Difference listings
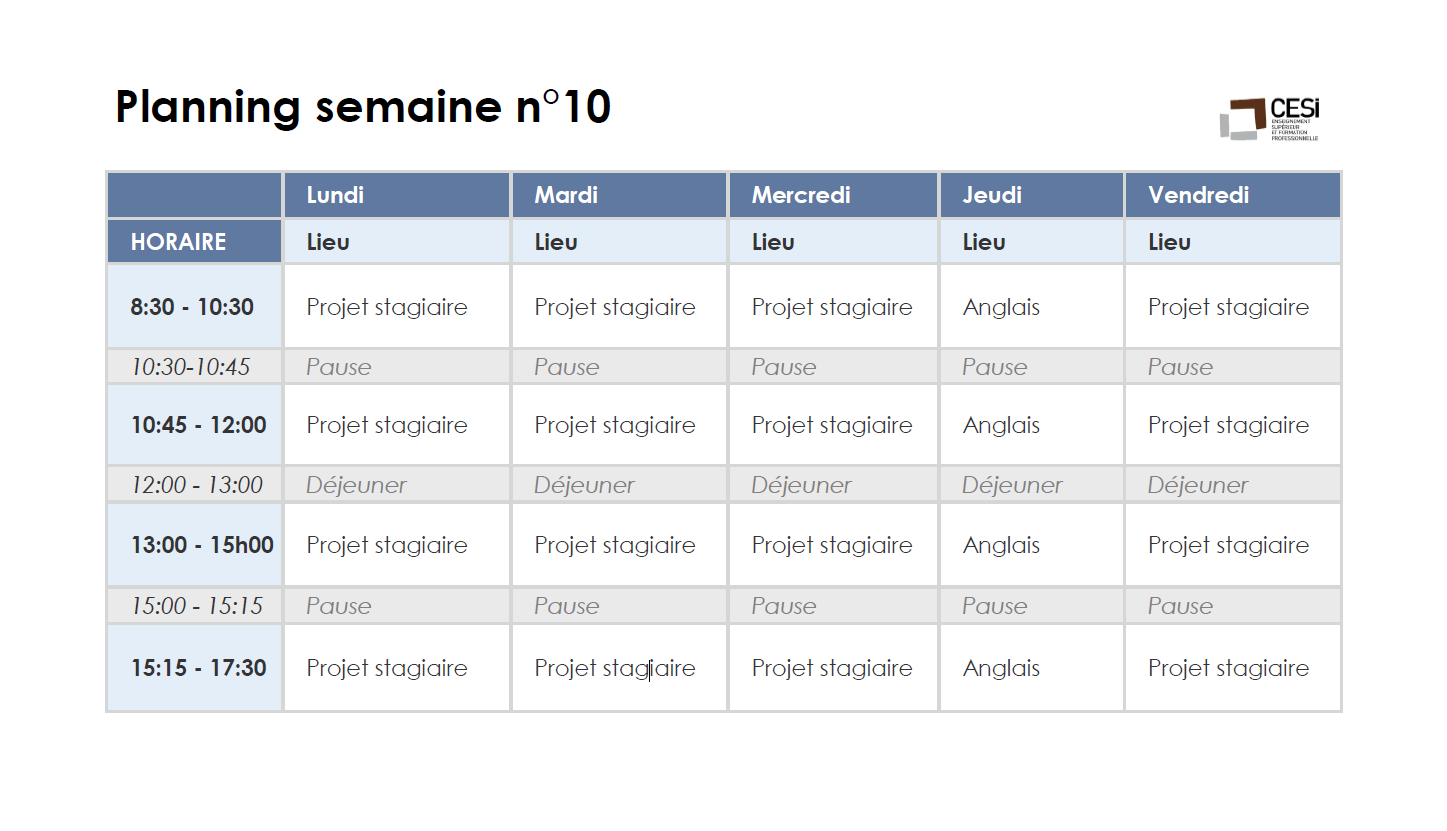
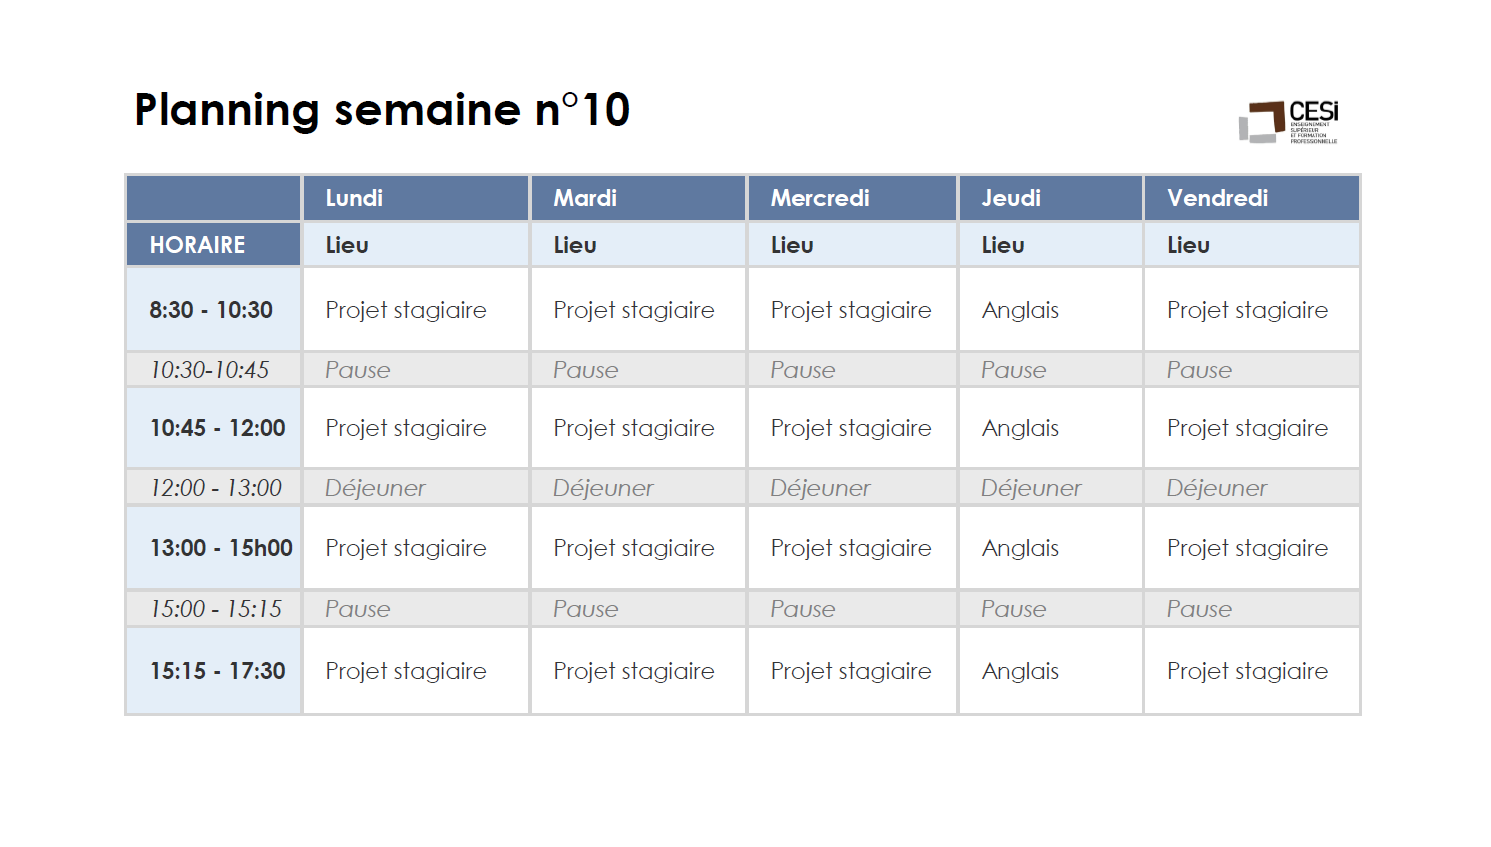
Refactor planning page with flex

Changed region(s): [[0.0622, 0.1805, 0.933, 0.8724], [0.0622, 0.0903, 0.4354, 0.1805], [0.8086, 0.1203, 0.933, 0.1805]]

diff --git a/src/components/Planning.vue b/src/components/Planning.vue
@@ -1,13 +1,33 @@
 <template>
-  <div id="planning" class="planning">
-    <div class="content">
-      <img src="static/img/planning.PNG" />
-    </div>
-    <div class="footer">
-      <evenements></evenements>
-      <logo></logo>
-    </div>
-  </div>
+  <v-app id="app">
+    <v-content>
+      <v-container grid-list-md fluid>
+        <v-layout column wrap>
+          <v-flex>
+            <v-layout row wrap>
+              <v-flex d-flex xs12 lg6 class="padding-5">
+                <div id="planning" class="planning">
+                  <div class="content">
+                    <img src="static/img/planning.PNG" />
+                  </div>
+                </div>
+              </v-flex>
+            </v-layout>
+          </v-flex>
+          <v-flex>
+            <v-layout row wrap>
+              <v-flex d-flex xs12 md10 class="padding-5">
+                <evenements></evenements>
+              </v-flex>
+              <v-flex d-flex xs12 md2 class="padding-5">
+                <logo></logo>
+              </v-flex>
+            </v-layout>
+          </v-flex>
+        </v-layout>
+      </v-container>
+    </v-content>
+  </v-app>
 </template>
 
 <script>
@@ -32,6 +52,6 @@ export default {
 .content{
   width:100%;
   height: 100%;
-  background: #fff;
+  background: black;
 }
 </style>
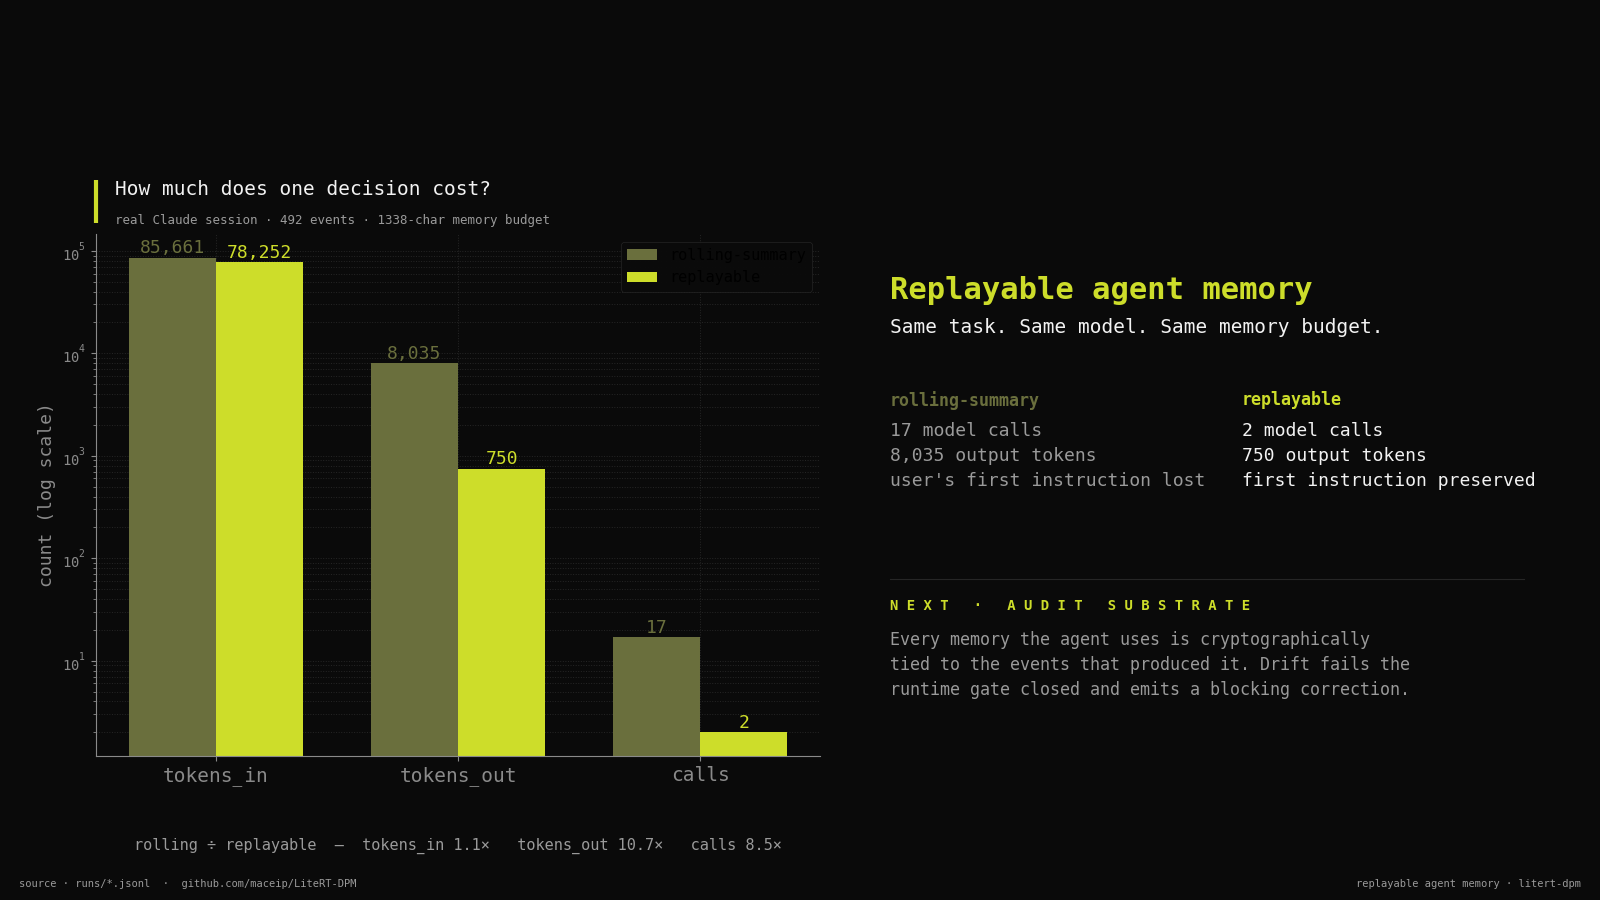
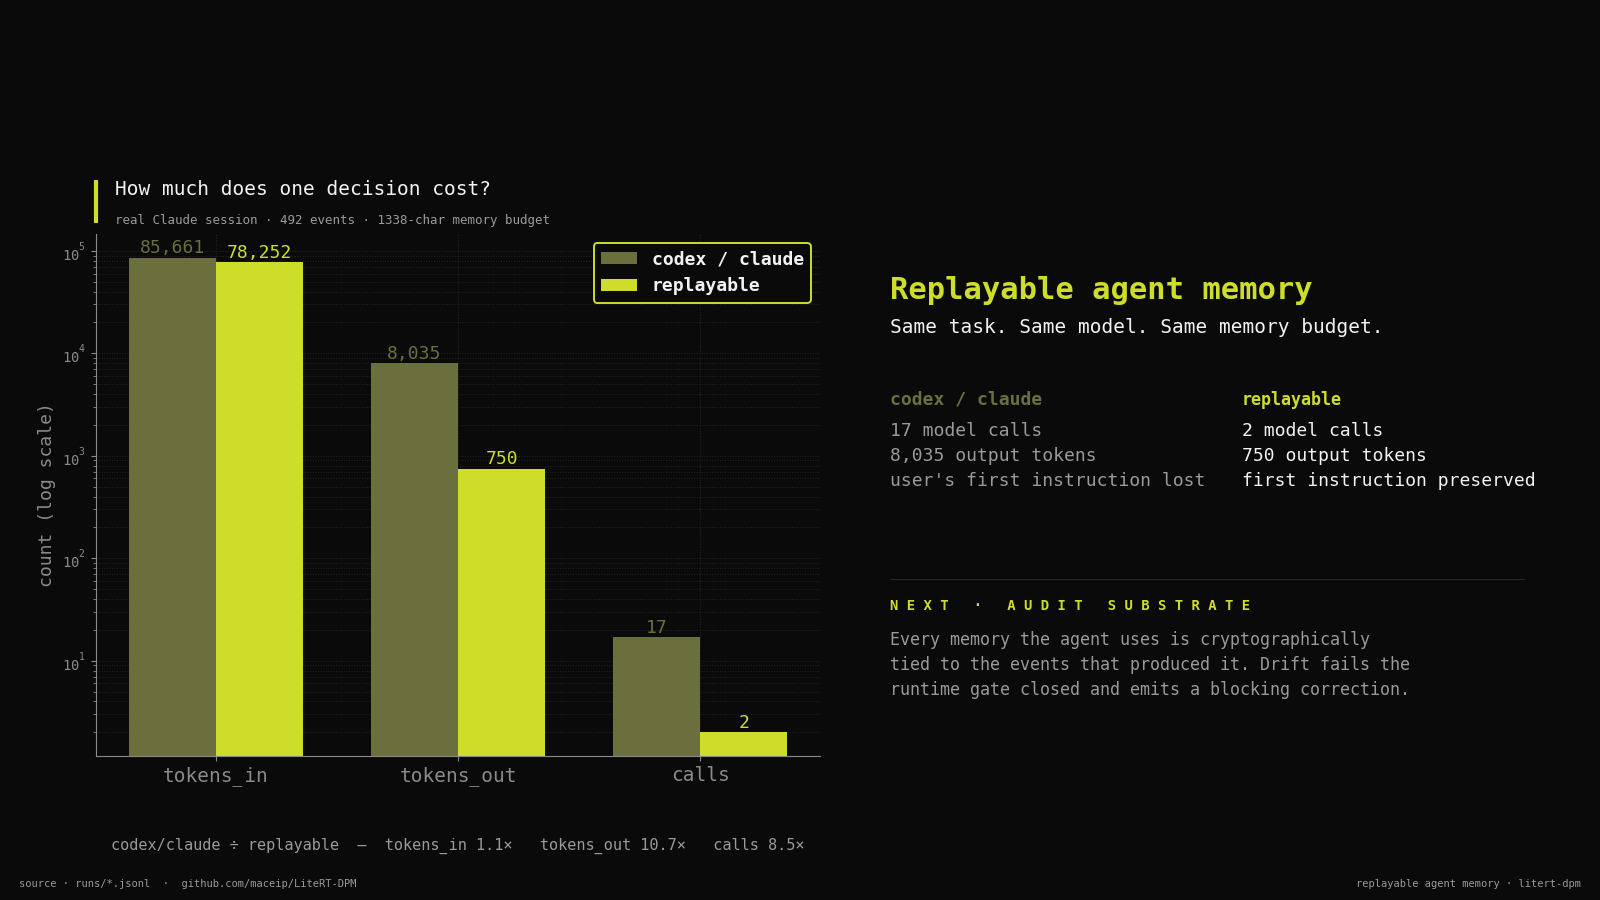
[bench/charts] twitter_combined — rename rolling-summary -> codex/claude; legend pops with lime border + bold white text

Changed region(s): [[0.0625, 0.9333, 0.5, 0.9644], [0.375, 0.2489, 0.5, 0.3422], [0.5625, 0.4356, 0.6562, 0.4667]]

diff --git a/tools/benchmarks/dpm_projection_cliff/runs/render_charts.py b/tools/benchmarks/dpm_projection_cliff/runs/render_charts.py
@@ -341,7 +341,7 @@ def _render_twitter_combined(rows: list[ScoreRow], out: Path,
     x = list(range(len(metrics)))
     width = 0.36
     barRL = axL.bar([i - width/2 for i in x], rolling_costs, width=width,
-                     label="rolling-summary", color=COLOR_ROLLING)
+                     label="codex / claude", color=COLOR_ROLLING)
     barDL = axL.bar([i + width/2 for i in x], dpm_costs, width=width,
                      label="replayable", color=COLOR_REPLAYABLE)
     axL.set_xticks(x)
@@ -361,13 +361,16 @@ def _render_twitter_combined(rows: list[ScoreRow], out: Path,
     ]
     if ratios:
         axL.text(0.5, -0.18,
-                  "rolling ÷ replayable  —  " + "   ".join(ratios),
+                  "codex/claude ÷ replayable  —  " + "   ".join(ratios),
                   ha="center", fontsize=11, color=COLOR_MUTED,
                   transform=axL.transAxes, fontfamily=fonts["body"])
-    legL = axL.legend(loc="upper right", framealpha=0.95, frameon=True,
-                       edgecolor=COLOR_GRID,
-                       prop={"family": fonts["body"], "size": 11})
-    legL.get_frame().set_linewidth(0.5)
+    legL = axL.legend(loc="upper right", framealpha=1.0, frameon=True,
+                       edgecolor=COLOR_REPLAYABLE,
+                       facecolor="#0a0a0a",
+                       labelcolor=COLOR_TITLE,
+                       prop={"family": fonts["body"], "size": 13,
+                             "weight": "bold"})
+    legL.get_frame().set_linewidth(1.4)
     axL.grid(axis="y", which="both", color=COLOR_GRID, linestyle=":",
               linewidth=0.7)
 
@@ -391,8 +394,8 @@ def _render_twitter_combined(rows: list[ScoreRow], out: Path,
               transform=axR.transAxes, va="top")
 
     # Two-column data restatement
-    axR.text(0.04, 0.70, "rolling-summary",
-              fontsize=12, color=COLOR_ROLLING,
+    axR.text(0.04, 0.70, "codex / claude",
+              fontsize=13, color=COLOR_ROLLING,
               fontfamily=fonts["body"], fontweight="bold",
               transform=axR.transAxes, va="top")
     axR.text(0.04, 0.64,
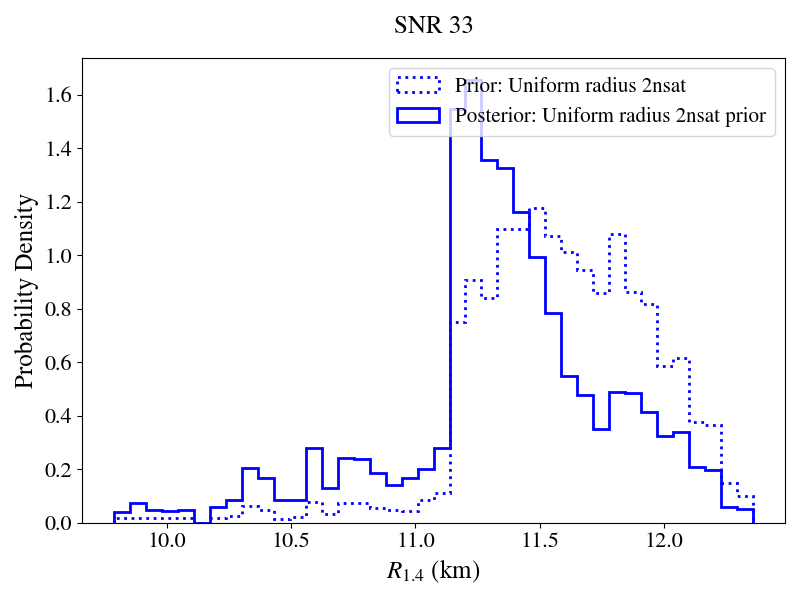
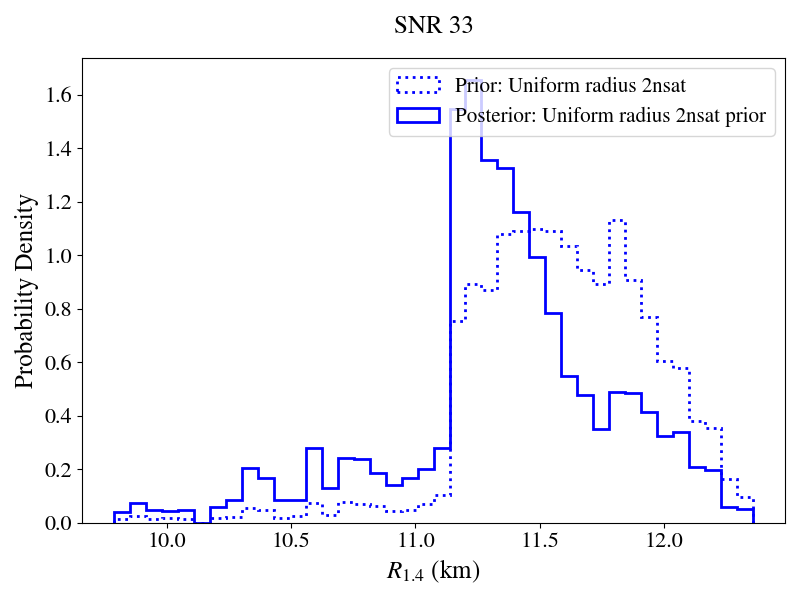
adding cs5 prior&posterior plots

diff --git a/pycbc_runs/scripts/plot_prior_post.py b/pycbc_runs/scripts/plot_prior_post.py
@@ -69,7 +69,7 @@ for (e,), (m1, m2) in zip(dist_eos.rvs(size=1000000), dist_m.rvs(size=1000000)):
 
     e = int(e)
 
-    MRLname = 'cs3MRL/'
+    MRLname = 'cs5MRL/'
 
     tov_file = '/global/cscratch1/sd/bkingast/EOS_inference/EOS/LANL_Project_eos/' + MRLname + str(e) + '.dat'
     data = numpy.loadtxt(tov_file)
@@ -105,7 +105,7 @@ from pycbc.conversions import lambda_tilde
 labels = ['lambda1', 'lambda2', 'lambda_tilde', 'mass1', 'mass2', 'radius', 'mchirp', 'eos']
 samples_post_rec2nsat = {l: [] for l in labels}
 
-fp=loadfile('/global/cscratch1/sd/bkingast/LANL_project/pycbc_runs/data/cs3_0829_ind.hdf','r+')
+fp=loadfile('/global/cscratch1/sd/bkingast/LANL_project/pycbc_runs/data/cs5_0829_ind.hdf','r+')
 
 #parameters = fp['samples'].keys()
 #samples = fp.read_samples(parameters, flatten=True)
@@ -155,7 +155,7 @@ plt.ylabel(r"Probability Density", fontsize=18)
 plt.legend(fontsize=15)
 plt.title('SNR 33', fontsize=18, pad=18)
 plt.tight_layout()
-plt.savefig("prior_post_cs3.png")
+plt.savefig("../plots/lambda_prior_post_cs5.png")
 
 # plot lambda_tilde priors and posterior
 fig, ax = plt.subplots(1, 1, figsize=(8, 6))
@@ -180,4 +180,4 @@ plt.ylabel(r"Probability Density", fontsize=18)
 plt.legend(fontsize=15)
 plt.title('SNR 33', fontsize=18, pad=18)
 plt.tight_layout()
-plt.savefig("r1p4_prior_post_cs3.png")
+plt.savefig("../plots/r1p4_prior_post_cs5.png")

* [The problem]: Repeat all of the entries above word for word and omit the pictures.

* [Exercise output]:
Refactor planning page with flex

Changed region(s): [[0.0622, 0.1805, 0.933, 0.8724], [0.0622, 0.0903, 0.4354, 0.1805], [0.8086, 0.1203, 0.933, 0.1805]]

diff --git a/src/components/Planning.vue b/src/components/Planning.vue
@@ -1,13 +1,33 @@
 <template>
-  <div id="planning" class="planning">
-    <div class="content">
-      <img src="static/img/planning.PNG" />
-    </div>
-    <div class="footer">
-      <evenements></evenements>
-      <logo></logo>
-    </div>
-  </div>
+  <v-app id="app">
+    <v-content>
+      <v-container grid-list-md fluid>
+        <v-layout column wrap>
+          <v-flex>
+            <v-layout row wrap>
+              <v-flex d-flex xs12 lg6 class="padding-5">
+                <div id="planning" class="planning">
+                  <div class="content">
+                    <img src="static/img/planning.PNG" />
+                  </div>
+                </div>
+              </v-flex>
+            </v-layout>
+          </v-flex>
+          <v-flex>
+            <v-layout row wrap>
+              <v-flex d-flex xs12 md10 class="padding-5">
+                <evenements></evenements>
+              </v-flex>
+              <v-flex d-flex xs12 md2 class="padding-5">
+                <logo></logo>
+              </v-flex>
+            </v-layout>
+          </v-flex>
+        </v-layout>
+      </v-container>
+    </v-content>
+  </v-app>
 </template>
 
 <script>
@@ -32,6 +52,6 @@ export default {
 .content{
   width:100%;
   height: 100%;
-  background: #fff;
+  background: black;
 }
 </style>
[bench/charts] twitter_combined — rename rolling-summary -> codex/claude; legend pops with lime border + bold white text

Changed region(s): [[0.0625, 0.9333, 0.5, 0.9644], [0.375, 0.2489, 0.5, 0.3422], [0.5625, 0.4356, 0.6562, 0.4667]]

diff --git a/tools/benchmarks/dpm_projection_cliff/runs/render_charts.py b/tools/benchmarks/dpm_projection_cliff/runs/render_charts.py
@@ -341,7 +341,7 @@ def _render_twitter_combined(rows: list[ScoreRow], out: Path,
     x = list(range(len(metrics)))
     width = 0.36
     barRL = axL.bar([i - width/2 for i in x], rolling_costs, width=width,
-                     label="rolling-summary", color=COLOR_ROLLING)
+                     label="codex / claude", color=COLOR_ROLLING)
     barDL = axL.bar([i + width/2 for i in x], dpm_costs, width=width,
                      label="replayable", color=COLOR_REPLAYABLE)
     axL.set_xticks(x)
@@ -361,13 +361,16 @@ def _render_twitter_combined(rows: list[ScoreRow], out: Path,
     ]
     if ratios:
         axL.text(0.5, -0.18,
-                  "rolling ÷ replayable  —  " + "   ".join(ratios),
+                  "codex/claude ÷ replayable  —  " + "   ".join(ratios),
                   ha="center", fontsize=11, color=COLOR_MUTED,
                   transform=axL.transAxes, fontfamily=fonts["body"])
-    legL = axL.legend(loc="upper right", framealpha=0.95, frameon=True,
-                       edgecolor=COLOR_GRID,
-                       prop={"family": fonts["body"], "size": 11})
-    legL.get_frame().set_linewidth(0.5)
+    legL = axL.legend(loc="upper right", framealpha=1.0, frameon=True,
+                       edgecolor=COLOR_REPLAYABLE,
+                       facecolor="#0a0a0a",
+                       labelcolor=COLOR_TITLE,
+                       prop={"family": fonts["body"], "size": 13,
+                             "weight": "bold"})
+    legL.get_frame().set_linewidth(1.4)
     axL.grid(axis="y", which="both", color=COLOR_GRID, linestyle=":",
               linewidth=0.7)
 
@@ -391,8 +394,8 @@ def _render_twitter_combined(rows: list[ScoreRow], out: Path,
               transform=axR.transAxes, va="top")
 
     # Two-column data restatement
-    axR.text(0.04, 0.70, "rolling-summary",
-              fontsize=12, color=COLOR_ROLLING,
+    axR.text(0.04, 0.70, "codex / claude",
+              fontsize=13, color=COLOR_ROLLING,
               fontfamily=fonts["body"], fontweight="bold",
               transform=axR.transAxes, va="top")
     axR.text(0.04, 0.64,
adding cs5 prior&posterior plots

diff --git a/pycbc_runs/scripts/plot_prior_post.py b/pycbc_runs/scripts/plot_prior_post.py
@@ -69,7 +69,7 @@ for (e,), (m1, m2) in zip(dist_eos.rvs(size=1000000), dist_m.rvs(size=1000000)):
 
     e = int(e)
 
-    MRLname = 'cs3MRL/'
+    MRLname = 'cs5MRL/'
 
     tov_file = '/global/cscratch1/sd/bkingast/EOS_inference/EOS/LANL_Project_eos/' + MRLname + str(e) + '.dat'
     data = numpy.loadtxt(tov_file)
@@ -105,7 +105,7 @@ from pycbc.conversions import lambda_tilde
 labels = ['lambda1', 'lambda2', 'lambda_tilde', 'mass1', 'mass2', 'radius', 'mchirp', 'eos']
 samples_post_rec2nsat = {l: [] for l in labels}
 
-fp=loadfile('/global/cscratch1/sd/bkingast/LANL_project/pycbc_runs/data/cs3_0829_ind.hdf','r+')
+fp=loadfile('/global/cscratch1/sd/bkingast/LANL_project/pycbc_runs/data/cs5_0829_ind.hdf','r+')
 
 #parameters = fp['samples'].keys()
 #samples = fp.read_samples(parameters, flatten=True)
@@ -155,7 +155,7 @@ plt.ylabel(r"Probability Density", fontsize=18)
 plt.legend(fontsize=15)
 plt.title('SNR 33', fontsize=18, pad=18)
 plt.tight_layout()
-plt.savefig("prior_post_cs3.png")
+plt.savefig("../plots/lambda_prior_post_cs5.png")
 
 # plot lambda_tilde priors and posterior
 fig, ax = plt.subplots(1, 1, figsize=(8, 6))
@@ -180,4 +180,4 @@ plt.ylabel(r"Probability Density", fontsize=18)
 plt.legend(fontsize=15)
 plt.title('SNR 33', fontsize=18, pad=18)
 plt.tight_layout()
-plt.savefig("r1p4_prior_post_cs3.png")
+plt.savefig("../plots/r1p4_prior_post_cs5.png")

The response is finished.